It goes on and on. It’s interesting that Card has attempted to distance himself from these comments in 2013, when it became clear he was damaging the prospects of the film adaptation. Indeed, Card has not been included on panels with the film’s cast and Lionsgate publicly came out in support of gay marriage.
Interestingly, ‘Milk’ screenwriter Dustin Lance Black and the film’s star, Harrison Ford, have spoken out against the boycott suggesting that the people who worked on the film are pro same-sex marriage and that the film promotes inclusion. Is it pointless to boycott a film when Card has already received his rights money?
I’m not so sure. Granted my box office money wouldn’t be lining a homophobe’s pocket directly, but going to see the film feels like tacit approval. If it’s a success you can bet your bottom Hollywood dollar that other properties of his will be snapped up. What also bothers me is that in their quest for a new Potter, Lionsgate didn’t do the most fundamental research on Card. IT’S ON HIS WIKIPEDIA, PEOPLE. It’s a shame they made a film with liability attached but perhaps an even bigger shame no one thought to not pay such a hateful man money right at the get go. I’m not going to feel bad for the studio. Didn’t anyone, cast or crew, think to google him?
This is not about religion. Most Mormon (Card has hidden behind his religion as a defence) people are pro gay-marriage – at least the ones I’ve chatted to about this on Twitter. This is about a man who hates gay people. I am a gay person and I’ll be damned if I go see his film. It’s a personal choice, of course – it’ s a big half-term movie and I’m sure kids will love it, but I think everyone should know the background.

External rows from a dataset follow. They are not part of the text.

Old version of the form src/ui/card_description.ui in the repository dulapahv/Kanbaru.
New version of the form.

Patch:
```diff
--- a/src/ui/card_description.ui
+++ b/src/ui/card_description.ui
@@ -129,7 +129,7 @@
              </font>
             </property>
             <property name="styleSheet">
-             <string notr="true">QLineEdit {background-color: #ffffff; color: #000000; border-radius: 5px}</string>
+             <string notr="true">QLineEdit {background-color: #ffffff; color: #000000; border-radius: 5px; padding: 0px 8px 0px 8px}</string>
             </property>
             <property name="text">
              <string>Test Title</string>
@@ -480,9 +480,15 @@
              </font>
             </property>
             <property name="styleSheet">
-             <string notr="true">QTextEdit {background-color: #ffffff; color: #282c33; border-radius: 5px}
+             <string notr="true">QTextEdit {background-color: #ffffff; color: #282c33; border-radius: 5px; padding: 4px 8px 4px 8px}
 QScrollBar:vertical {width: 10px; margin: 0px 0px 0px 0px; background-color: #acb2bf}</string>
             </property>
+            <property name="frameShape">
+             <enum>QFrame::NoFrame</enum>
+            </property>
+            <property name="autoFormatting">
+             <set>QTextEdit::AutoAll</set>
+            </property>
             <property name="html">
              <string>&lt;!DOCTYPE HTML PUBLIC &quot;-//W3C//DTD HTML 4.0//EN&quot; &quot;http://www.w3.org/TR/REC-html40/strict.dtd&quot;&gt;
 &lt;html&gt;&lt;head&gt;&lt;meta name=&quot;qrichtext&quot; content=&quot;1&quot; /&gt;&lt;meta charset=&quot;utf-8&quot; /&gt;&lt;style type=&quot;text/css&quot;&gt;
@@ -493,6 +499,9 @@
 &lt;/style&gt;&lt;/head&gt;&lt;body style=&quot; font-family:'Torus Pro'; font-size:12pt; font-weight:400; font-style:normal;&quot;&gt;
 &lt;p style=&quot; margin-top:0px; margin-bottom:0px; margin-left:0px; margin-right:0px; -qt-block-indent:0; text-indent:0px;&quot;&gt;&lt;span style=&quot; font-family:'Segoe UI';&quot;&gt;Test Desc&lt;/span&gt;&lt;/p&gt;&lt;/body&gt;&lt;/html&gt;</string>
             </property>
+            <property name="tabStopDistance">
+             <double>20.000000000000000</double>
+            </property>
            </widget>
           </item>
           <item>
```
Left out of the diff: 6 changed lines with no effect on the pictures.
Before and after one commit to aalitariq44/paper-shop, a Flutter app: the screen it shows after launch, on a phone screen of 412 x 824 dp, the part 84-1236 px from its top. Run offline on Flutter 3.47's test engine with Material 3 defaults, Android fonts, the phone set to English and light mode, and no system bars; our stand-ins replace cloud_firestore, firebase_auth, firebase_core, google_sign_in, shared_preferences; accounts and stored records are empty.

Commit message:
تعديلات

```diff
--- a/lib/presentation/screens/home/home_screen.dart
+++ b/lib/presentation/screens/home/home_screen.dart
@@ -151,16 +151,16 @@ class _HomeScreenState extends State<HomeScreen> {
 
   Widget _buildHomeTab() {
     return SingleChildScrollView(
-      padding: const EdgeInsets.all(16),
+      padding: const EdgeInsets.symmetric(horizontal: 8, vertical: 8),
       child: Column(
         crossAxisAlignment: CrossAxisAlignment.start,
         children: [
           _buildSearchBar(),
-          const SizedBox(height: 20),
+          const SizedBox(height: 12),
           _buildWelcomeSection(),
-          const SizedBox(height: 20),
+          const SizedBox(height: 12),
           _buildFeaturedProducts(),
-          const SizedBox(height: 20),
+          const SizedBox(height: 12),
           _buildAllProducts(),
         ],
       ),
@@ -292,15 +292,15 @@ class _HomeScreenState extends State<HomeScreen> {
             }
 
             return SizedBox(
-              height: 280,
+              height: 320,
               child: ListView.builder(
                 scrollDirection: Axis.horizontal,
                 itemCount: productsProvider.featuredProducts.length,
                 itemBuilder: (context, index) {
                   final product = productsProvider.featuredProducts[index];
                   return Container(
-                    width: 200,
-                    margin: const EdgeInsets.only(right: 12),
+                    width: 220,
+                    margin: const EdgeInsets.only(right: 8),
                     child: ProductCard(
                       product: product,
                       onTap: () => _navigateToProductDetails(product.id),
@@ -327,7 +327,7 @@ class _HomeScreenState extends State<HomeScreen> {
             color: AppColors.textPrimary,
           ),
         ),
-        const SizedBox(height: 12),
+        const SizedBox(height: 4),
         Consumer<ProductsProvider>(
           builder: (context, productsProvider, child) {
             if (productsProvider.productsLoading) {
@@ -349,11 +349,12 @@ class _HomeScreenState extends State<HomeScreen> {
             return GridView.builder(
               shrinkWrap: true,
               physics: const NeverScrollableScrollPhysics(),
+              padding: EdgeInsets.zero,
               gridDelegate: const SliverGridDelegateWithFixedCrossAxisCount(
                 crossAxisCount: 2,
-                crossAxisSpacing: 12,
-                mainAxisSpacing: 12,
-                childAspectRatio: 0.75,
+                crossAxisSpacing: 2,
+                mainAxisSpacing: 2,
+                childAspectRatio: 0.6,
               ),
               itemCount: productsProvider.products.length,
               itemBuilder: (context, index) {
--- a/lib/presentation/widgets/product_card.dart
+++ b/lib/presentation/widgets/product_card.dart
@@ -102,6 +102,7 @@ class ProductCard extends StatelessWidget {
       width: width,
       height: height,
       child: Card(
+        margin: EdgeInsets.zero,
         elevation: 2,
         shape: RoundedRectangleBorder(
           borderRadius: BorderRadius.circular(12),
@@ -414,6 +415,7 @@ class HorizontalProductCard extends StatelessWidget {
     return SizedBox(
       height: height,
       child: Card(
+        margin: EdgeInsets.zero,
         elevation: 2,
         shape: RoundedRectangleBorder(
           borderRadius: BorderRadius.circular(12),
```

It’s an interesting message to authors, I think, the message being – you represent your work. An author and their books are permanently entwined. Card isn’t the only author I won’t read because of their douchey public behaviour. Watch yo mouth, folks.
UPDATE: I was in a bookshop earlier and saw a lovely nice big pile of the original Orson Scott Card novels now with a film tie-in. It suddenly occurred to me that actually the film IS directly lining a homophobe’s pockets – I’m quite sure sales of this tie-in will be doing very nicely indeed. A quick check on Amazon confirms this.
It pisses me right off. It shouldn’t but it does. People can buy whatever books they want to buy, but it stings. This is a man who hates me. He hates my boyfriend. He hates my friends who are basically my family. I tell you what, why don’t we take the £7.99 for the book and just pay it straight into my newly set up HATE FOUNDATION?
I guess the problem is that Lionsgate have (unwittingly) endorsed a homophobe, as have Orbit, the UK publisher. It troubles me because I KNOW he’s a homophobe, but most filmgoers and Waterstones browsers don’t. While the book isn’t subliminally suggesting people hate LGBT people it is making a bad man richer in my opinion. Yes, I am allowed one.
Anyway, that’s why I won’t be seeing this YA adaptation.